■ What the task asks
All lines containing the string "shown" must be copied from the entries.

'''

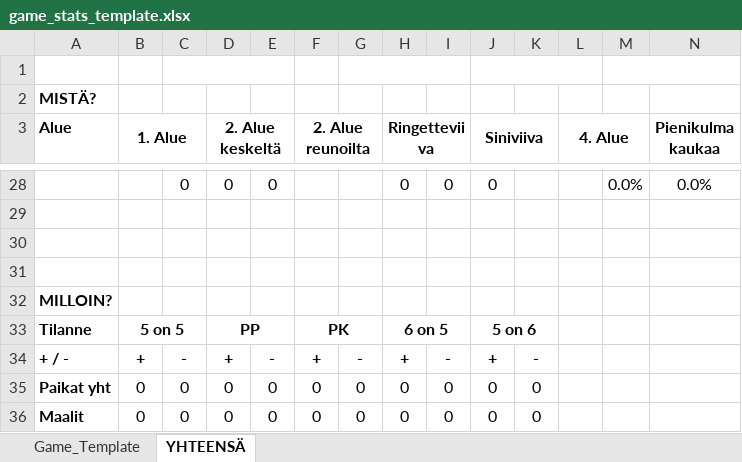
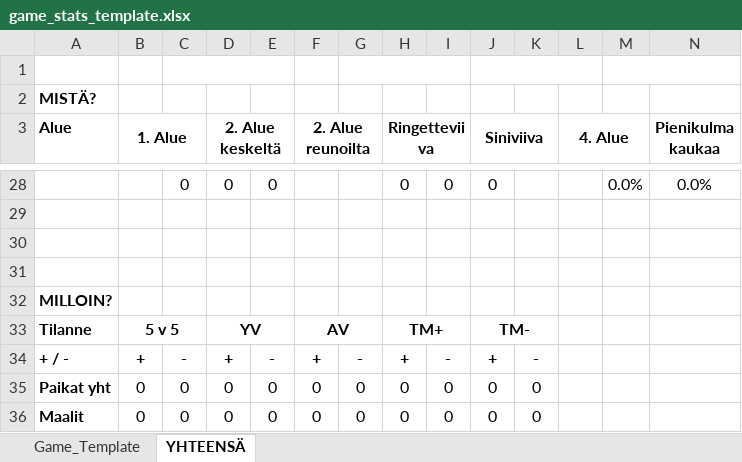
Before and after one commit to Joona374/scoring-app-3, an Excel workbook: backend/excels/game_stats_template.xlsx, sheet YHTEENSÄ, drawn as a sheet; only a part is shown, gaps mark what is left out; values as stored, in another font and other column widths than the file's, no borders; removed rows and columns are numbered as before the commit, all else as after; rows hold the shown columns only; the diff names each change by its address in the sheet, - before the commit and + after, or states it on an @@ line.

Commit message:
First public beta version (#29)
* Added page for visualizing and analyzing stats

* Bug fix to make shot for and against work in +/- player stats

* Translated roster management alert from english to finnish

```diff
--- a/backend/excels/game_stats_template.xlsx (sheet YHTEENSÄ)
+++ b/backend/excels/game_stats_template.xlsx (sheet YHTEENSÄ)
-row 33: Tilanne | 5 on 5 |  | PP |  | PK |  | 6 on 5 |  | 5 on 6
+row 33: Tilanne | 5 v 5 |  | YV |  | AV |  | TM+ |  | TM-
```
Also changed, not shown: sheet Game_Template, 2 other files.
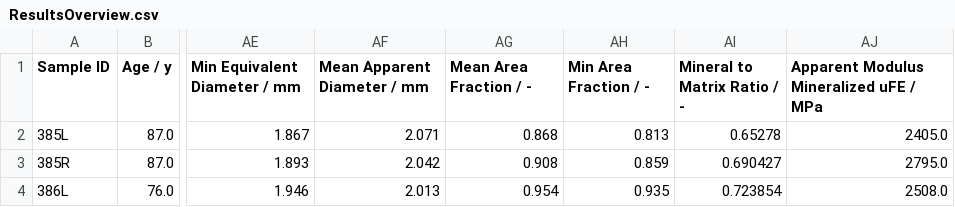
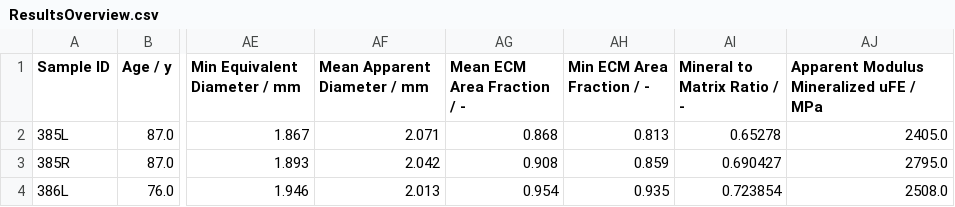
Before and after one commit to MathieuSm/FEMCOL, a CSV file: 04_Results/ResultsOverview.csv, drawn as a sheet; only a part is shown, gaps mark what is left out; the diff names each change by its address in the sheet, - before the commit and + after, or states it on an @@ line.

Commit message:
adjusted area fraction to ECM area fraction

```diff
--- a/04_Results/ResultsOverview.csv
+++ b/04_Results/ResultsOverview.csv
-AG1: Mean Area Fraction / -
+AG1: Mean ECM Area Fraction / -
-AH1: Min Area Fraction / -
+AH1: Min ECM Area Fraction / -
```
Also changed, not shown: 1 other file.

'''

■ Reply to the exercise
Before and after one commit to Joona374/scoring-app-3, an Excel workbook: backend/excels/game_stats_template.xlsx, sheet YHTEENSÄ, drawn as a sheet; only a part is shown, gaps mark what is left out; values as stored, in another font and other column widths than the file's, no borders; removed rows and columns are numbered as before the commit, all else as after; rows hold the shown columns only; the diff names each change by its address in the sheet, - before the commit and + after, or states it on an @@ line.
Also changed, not shown: sheet Game_Template, 2 other files.
Before and after one commit to MathieuSm/FEMCOL, a CSV file: 04_Results/ResultsOverview.csv, drawn as a sheet; only a part is shown, gaps mark what is left out; the diff names each change by its address in the sheet, - before the commit and + after, or states it on an @@ line.
Also changed, not shown: 1 other file.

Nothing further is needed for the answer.